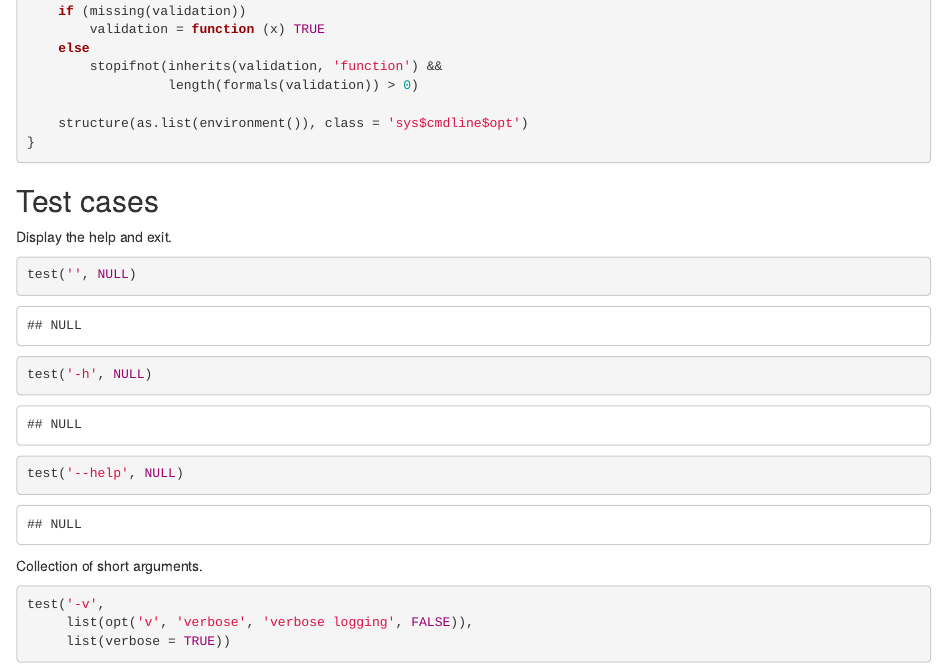
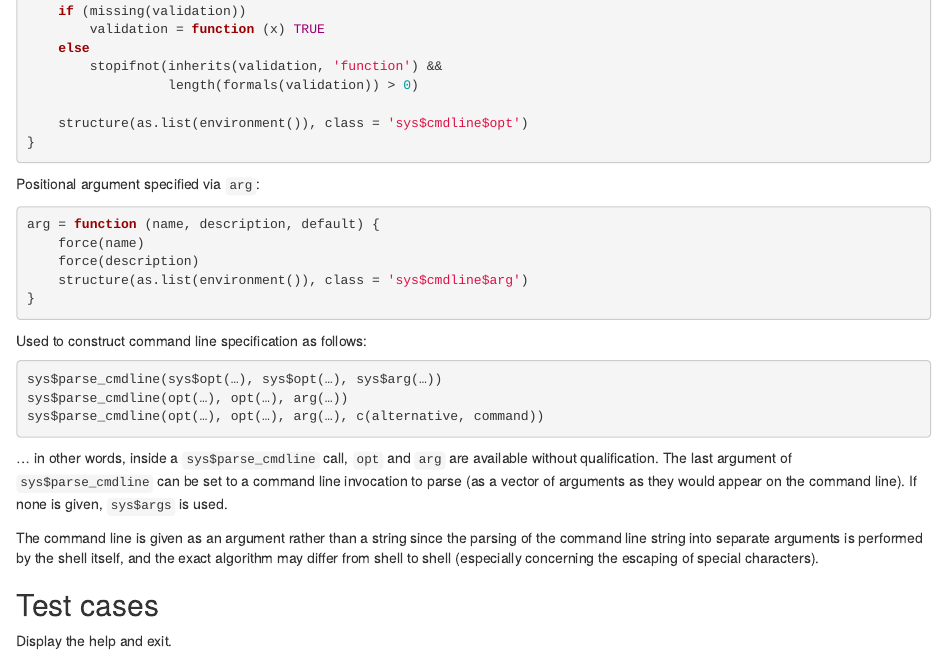
Before and after one commit to klmr/sys, an R Markdown document (cmdline_spec.rmd): the page in a window 1100 px wide, from 880 px down. Rendered offline with R 4.5, knitr and Pandoc, with nearby package versions.

Commit message:
Add definition for positional arguments

````diff
--- a/cmdline_spec.rmd
+++ b/cmdline_spec.rmd
@@ -58,6 +58,16 @@ opt = function (short, long, description, default, validation) {
 }
 ```
 
+Positional argument specified via `arg`:
+
+```{r}
+arg = function (name, description, default) {
+    force(name)
+    force(description)
+    structure(as.list(environment()), class = 'sys$cmdline$arg')
+}
+```
+
 ```{r echo=FALSE}
 `print.sys$cmdline$opt` = function (x, ...) {
     cat(sprintf("%s: [-%s|--%s] (default: %s) %s\n",
@@ -72,3 +92,20 @@ opt = function (short, long, description, default, validation) {
+Used to construct command line specification as follows:
+
+```{r eval=FALSE}
+sys$parse_cmdline(sys$opt(…), sys$opt(…), sys$arg(…))
+sys$parse_cmdline(opt(…), opt(…), arg(…))
+sys$parse_cmdline(opt(…), opt(…), arg(…), c(alternative, command))
+```
+
+… in other words, inside a `sys$parse_cmdline` call, `opt` and `arg` are
+available without qualification. The last argument of `sys$parse_cmdline` can be
+set to a command line invocation to parse (as a vector of arguments as they
+would appear on the command line). If none is given, `sys$args` is used.
+
+The command line is given as an argument rather than a string since the parsing
+of the command line string into separate arguments is performed by the shell
+itself, and the exact algorithm may differ from shell to shell (especially
+concerning the escaping of special characters).
 
 ## Test cases
 
````
Also changed, not shown: cmdline_spec.rmd (10 more changed lines).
============================================================
Exclude the pictures and print the rest of the data exactly.

Before and after one commit to klmr/sys, an R Markdown document (cmdline_spec.rmd): the page in a window 1100 px wide, from 880 px down. Rendered offline with R 4.5, knitr and Pandoc, with nearby package versions.

Commit message:
Add definition for positional arguments

````diff
--- a/cmdline_spec.rmd
+++ b/cmdline_spec.rmd
@@ -58,6 +58,16 @@ opt = function (short, long, description, default, validation) {
 }
 ```
 
+Positional argument specified via `arg`:
+
+```{r}
+arg = function (name, description, default) {
+    force(name)
+    force(description)
+    structure(as.list(environment()), class = 'sys$cmdline$arg')
+}
+```
+
 ```{r echo=FALSE}
 `print.sys$cmdline$opt` = function (x, ...) {
     cat(sprintf("%s: [-%s|--%s] (default: %s) %s\n",
@@ -72,3 +92,20 @@ opt = function (short, long, description, default, validation) {
+Used to construct command line specification as follows:
+
+```{r eval=FALSE}
+sys$parse_cmdline(sys$opt(…), sys$opt(…), sys$arg(…))
+sys$parse_cmdline(opt(…), opt(…), arg(…))
+sys$parse_cmdline(opt(…), opt(…), arg(…), c(alternative, command))
+```
+
+… in other words, inside a `sys$parse_cmdline` call, `opt` and `arg` are
+available without qualification. The last argument of `sys$parse_cmdline` can be
+set to a command line invocation to parse (as a vector of arguments as they
+would appear on the command line). If none is given, `sys$args` is used.
+
+The command line is given as an argument rather than a string since the parsing
+of the command line string into separate arguments is performed by the shell
+itself, and the exact algorithm may differ from shell to shell (especially
+concerning the escaping of special characters).
 
 ## Test cases
 
````
Also changed, not shown: cmdline_spec.rmd (10 more changed lines).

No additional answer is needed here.